What can I do at the start of the tenancy to make sure I'm not charged for damage I didn't cause?

Make sure there's an inventory and take plenty of photos of the house at the start of your tenancy – this shows what was there when you moved in and if anything was already dirty or broken so your landlord can’t blame you later and try to keep your deposit.


You can make your own inventory if the landlord doesn't arrange one. Try to get the landlord to sign it along with everyone who lives in the house - if the landlord refuses to sign, get an independent witness to sign instead.


Shelter has more information about inventories.


Make sure you tell the landlord in writing if there is any disrepair in the house so you won't be blamed for it later.

What happens at the end of the tenancy?

You should leave the property in the same condition as when you moved in. Make sure you clean the property thoroughly, remove all your belongings and empty the bins - your landlord can take money from your deposit to cover reasonable costs for cleaning, replacing broken items, and for removing items.


Take plenty of photos of the property to show you left the house in a good, clean condition. If you paid for any service or bought any products to help you leave the house in good condition, keep the receipts as proof.


If you're responsible for bills, contact the utility companies to let them know the final date of your tenancy. Read the meters on the final day (and keep a record), tell the company to close your account and get the final bill sent on to your forwarding address. Send proof of paying final bills to the landlord, as some won't return your deposit unless they have this proof.


Your landlord should return your deposit within 10 days of you both agreeing how much will be given back. If anything is broken or you owe money they can deduct it from the deposit.

What can I do if the landlord isn't returning my money or if I disagree with deductions?

Shelter has great, easy to read information about deposits on their website, but we have summarised the main information below.


Most private landlords must register your deposit with a deposit protection scheme and send you information about the scheme within 30 days. After protecting the deposit, the landlord must also send you details of the deposit protection scheme they have used. See the section titled 'What should my landlord do with the deposit?' for more information.


If your landlord isn't returning your deposit or wants to make unfair deductions, you can use the deposit protection scheme's dispute resolution service. Don’t wait too long - you can only use the scheme for 3 months after your tenancy ends.


What can I do if my deposit wasn't protected?


If your landlord was legally required to protect your deposit and failed to do so, you could take them to court to claim 1-3 times the worth of your deposit. This could be useful to use against your landlord, as they may be willing to pay you back the deposit in exchange for you not taking court action.


Shelter has some template letters you can use when writing to your landlord.


What can I do if I was a lodger and the landlord didn't need to protect my deposit?


You can write formal letters to the landlord requesting the return of your deposit and, ultimately, you may want to consider legal action to get it back.


Shelter has some template letters you can use.

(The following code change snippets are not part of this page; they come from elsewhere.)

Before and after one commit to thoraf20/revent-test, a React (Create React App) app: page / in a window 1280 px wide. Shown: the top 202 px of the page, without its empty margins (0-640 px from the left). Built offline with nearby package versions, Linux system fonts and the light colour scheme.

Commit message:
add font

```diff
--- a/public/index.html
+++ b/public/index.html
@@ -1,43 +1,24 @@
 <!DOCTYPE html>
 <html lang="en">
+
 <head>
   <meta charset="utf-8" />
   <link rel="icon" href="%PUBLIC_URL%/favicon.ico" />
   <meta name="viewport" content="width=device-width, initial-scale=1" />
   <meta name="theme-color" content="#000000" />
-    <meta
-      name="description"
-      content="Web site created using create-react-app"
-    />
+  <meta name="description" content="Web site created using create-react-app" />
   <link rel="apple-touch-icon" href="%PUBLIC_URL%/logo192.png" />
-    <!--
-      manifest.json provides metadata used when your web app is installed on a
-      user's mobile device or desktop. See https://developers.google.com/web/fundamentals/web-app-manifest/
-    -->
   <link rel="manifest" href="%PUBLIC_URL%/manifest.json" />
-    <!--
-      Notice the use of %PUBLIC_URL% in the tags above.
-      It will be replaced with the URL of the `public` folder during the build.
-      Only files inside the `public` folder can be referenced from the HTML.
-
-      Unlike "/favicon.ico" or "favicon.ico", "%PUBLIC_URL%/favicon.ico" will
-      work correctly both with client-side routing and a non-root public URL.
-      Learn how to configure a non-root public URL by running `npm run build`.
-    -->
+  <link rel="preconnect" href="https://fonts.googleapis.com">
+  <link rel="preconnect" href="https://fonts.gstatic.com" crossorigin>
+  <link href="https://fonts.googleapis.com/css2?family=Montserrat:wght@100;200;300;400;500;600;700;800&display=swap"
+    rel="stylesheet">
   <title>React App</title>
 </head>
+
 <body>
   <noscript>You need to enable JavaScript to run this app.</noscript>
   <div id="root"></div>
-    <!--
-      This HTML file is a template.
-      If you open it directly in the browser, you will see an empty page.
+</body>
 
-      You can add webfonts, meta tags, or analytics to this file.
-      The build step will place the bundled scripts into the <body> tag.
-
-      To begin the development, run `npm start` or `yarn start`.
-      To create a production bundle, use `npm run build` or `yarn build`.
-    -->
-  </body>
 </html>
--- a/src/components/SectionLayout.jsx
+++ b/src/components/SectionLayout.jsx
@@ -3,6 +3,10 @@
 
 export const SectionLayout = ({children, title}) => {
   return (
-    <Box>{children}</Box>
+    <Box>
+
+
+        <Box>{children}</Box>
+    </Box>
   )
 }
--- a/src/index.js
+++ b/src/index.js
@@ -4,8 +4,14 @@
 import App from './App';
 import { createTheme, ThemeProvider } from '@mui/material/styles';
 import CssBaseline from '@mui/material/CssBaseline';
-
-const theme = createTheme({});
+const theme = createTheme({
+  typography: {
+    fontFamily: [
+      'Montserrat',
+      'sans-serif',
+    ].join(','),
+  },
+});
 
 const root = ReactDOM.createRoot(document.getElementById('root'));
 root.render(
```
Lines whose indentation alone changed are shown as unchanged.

I've been asked to pay a holding deposit too - what's the difference?

Some landlords also ask for a different type of deposit - a holding deposit. Holding deposits are paid to reserve the property before signing the tenancy agreement and they will not be protected by a scheme. The landlord can ask you to pay a holding deposit of up to the equivalent of one week's rent.


The landlord is entitled to keep this money if you pay the holding deposit then change your mind about renting the property; however, you should get your money back if the landlord changes their mind unless you gave false information about yourself.


If you enter into the tenancy the holding deposit will be refunded, usually by reducing the first rent payment, or the landlord could turn it into the security deposit and properly protect it in a scheme.

Where can I find more information? website has more information about deposits and the protection schemes.


Shelter - a housing and homelessness charity that is a great resource and has its own helpline.


Citizens Advice website has a section about getting your deposit back.